Anybody who drives in the Hill Country and counts the dead bucks along the highway should know that the serious part of the rut has been in full bloom for the past two weeks.
The carnage has been great; the mangled bodies of bucks driven crazy enough on testosterone to try to cross the highway at night are everywhere. That includes well inside city limits signs and way out in the country on rural roads.
The same thing has been happening on Camp Verde Ranch, the picturesque property owned by Bobby Parker and his wife, Risa. From nothing to craziness in just a few days, the rut here has pulled old bruisers out of the brush as they search for a doe willing to meet their courting maneuvers with favorable responses.
Just two weeks ago, as Parker was hosting a gathering of retired Texas Rangers (the guys with the badges, not baseball bats), I was driving around the ranch looking for deer while almost everyone else dispersed for the morning to look for breakfast.
Steve Knight was riding with me, and as we left the east side of the ranch and headed into the big draw that splits the ranch almost in half, we saw several deer beginning to stand up from tall grass, where they were bedded beneath a motte of live oaks.

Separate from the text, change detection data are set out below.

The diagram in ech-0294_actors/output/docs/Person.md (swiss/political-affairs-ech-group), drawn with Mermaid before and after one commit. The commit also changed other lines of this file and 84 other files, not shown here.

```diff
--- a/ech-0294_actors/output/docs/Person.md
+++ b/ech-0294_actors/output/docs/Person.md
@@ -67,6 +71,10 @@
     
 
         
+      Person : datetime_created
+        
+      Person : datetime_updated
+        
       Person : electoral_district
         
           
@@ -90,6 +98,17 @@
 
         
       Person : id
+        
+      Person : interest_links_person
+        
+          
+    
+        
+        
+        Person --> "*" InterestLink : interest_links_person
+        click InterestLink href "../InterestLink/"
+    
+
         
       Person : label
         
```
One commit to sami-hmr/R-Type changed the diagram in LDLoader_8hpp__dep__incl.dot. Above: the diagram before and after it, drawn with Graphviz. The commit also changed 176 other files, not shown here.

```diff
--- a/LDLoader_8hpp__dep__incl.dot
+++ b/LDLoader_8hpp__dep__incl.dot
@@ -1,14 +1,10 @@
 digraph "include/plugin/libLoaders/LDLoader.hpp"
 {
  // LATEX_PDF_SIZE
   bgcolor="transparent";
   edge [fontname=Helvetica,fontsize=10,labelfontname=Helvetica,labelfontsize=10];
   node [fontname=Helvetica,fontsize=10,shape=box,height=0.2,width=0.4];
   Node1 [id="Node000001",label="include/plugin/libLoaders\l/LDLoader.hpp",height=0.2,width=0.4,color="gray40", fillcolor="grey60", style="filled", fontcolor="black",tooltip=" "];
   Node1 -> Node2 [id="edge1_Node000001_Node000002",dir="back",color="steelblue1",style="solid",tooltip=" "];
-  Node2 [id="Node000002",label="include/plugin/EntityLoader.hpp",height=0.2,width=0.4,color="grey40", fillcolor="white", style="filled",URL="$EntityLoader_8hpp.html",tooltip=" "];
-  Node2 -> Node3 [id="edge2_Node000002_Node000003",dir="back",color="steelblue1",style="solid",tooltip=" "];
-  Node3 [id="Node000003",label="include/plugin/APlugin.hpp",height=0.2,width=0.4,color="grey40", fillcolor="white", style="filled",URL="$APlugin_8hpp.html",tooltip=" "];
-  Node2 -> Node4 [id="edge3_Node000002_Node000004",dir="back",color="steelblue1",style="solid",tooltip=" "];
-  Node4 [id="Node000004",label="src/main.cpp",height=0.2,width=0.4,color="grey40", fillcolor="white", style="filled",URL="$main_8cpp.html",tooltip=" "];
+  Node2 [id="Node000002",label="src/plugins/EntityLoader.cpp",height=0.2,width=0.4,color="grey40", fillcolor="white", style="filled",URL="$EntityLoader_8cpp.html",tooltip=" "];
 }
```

Big bucks are where you find them, and we had found one. There were several does and one middle-aged buck, along with a monster of a mature buck I knew I hadn’t seen before. The does began trailing up a nearby mountain toward thick cedars up on top, followed by both bucks.
We drove quickly around toward the bottom of the hill to get a better look at the old buck, but before we could get there, he stopped under the last live oak going up the hill and began pawing the ground in a show of dominance.
He was throwing dust up in the morning air and created a cloud above and around himself that floated off toward the south. At that moment, his does broke toward the north and a brushy draw that runs between two hills.
We circled again to catch up and stopped just as the big buck slammed to a halt on the hillside above the draw. He was heavy and wide, well over 20 inches, and was carrying that antler mass above a body grown massive and muscled during his rutting display behaviors.
Standing there in the sunshine, with does surrounding him, the buck was regal and amazing. And again, despite trail cameras at every blind and people hunting every weekend and most days during the week, no one had managed to catch even a glimpse of this buck.
I was on the phone to Parker immediately. No answer. I sent a text message and got back a message that he was in town taking care of some business. “You need to get out here immediately,” I said. “You need to see this deer.”
We had pictures of the deer already and when Parker returned to the ranch, he and I began a series of slow drives through the draw, looking for the deer chasing a doe on that hillside. We made multiple trips over the next several days without finding him again.
I was back the next week and spent an entire weekend of hunting just driving through the area trying to find him. Still nothing.
Parker by now had seen the photos and had decided he wanted to hunt the buck. He spent one windy afternoon sitting on the ground across the draw where we’d last spotted the buck but saw only lesser bucks, though one of them turned out to be a brute of a typical 12-pointer his son Robb would kill Wednesday, the afternoon before Thanksgiving.
We discussed possibly waiting until the rut began to wind down and then maybe climbing the mountain to try rattling around the edges of the cedars that deer use to hide and get out of the cold. But we didn’t want to spook him out of his hiding place if we could avoid it.
Instead, Parker chose to begin sitting at a blind on another hillside not far from where we spotted the old buck. Morning and night he sat there, waiting for something to happen. Then he’d climb down and make a slow drive through the draw just in case.
Things finally changed Thursday afternoon, when Parker sat his 17-year-old grandson in the same blind to hunt for a specific buck. He was warned not to shoot the wide, heavy typical 12 that Parker was hunting. He was given a photo of the deer NOT to shoot.
And here’s the twist: He didn’t shoot Bobby’s buck, at least not with a rifle. The buck came walking in to a feeder late in the afternoon, and the wily grandson took photos of him to send back to Bobby at the house. The pictures were definitely the old buck, which left Parker shaking his head.
After all that time spent hunting him, he shows up at an out of the way blind, eats some corn and walks back up the hill and disappears into the cedars. “Where will you be hunting tomorrow?” I asked Parker over the phone. He laughed and confirmed he’d be in that blind, El Gato, all day Friday.
“I have to,” he said. “I’m the only one who hasn’t seen that buck.”
They are where you find them.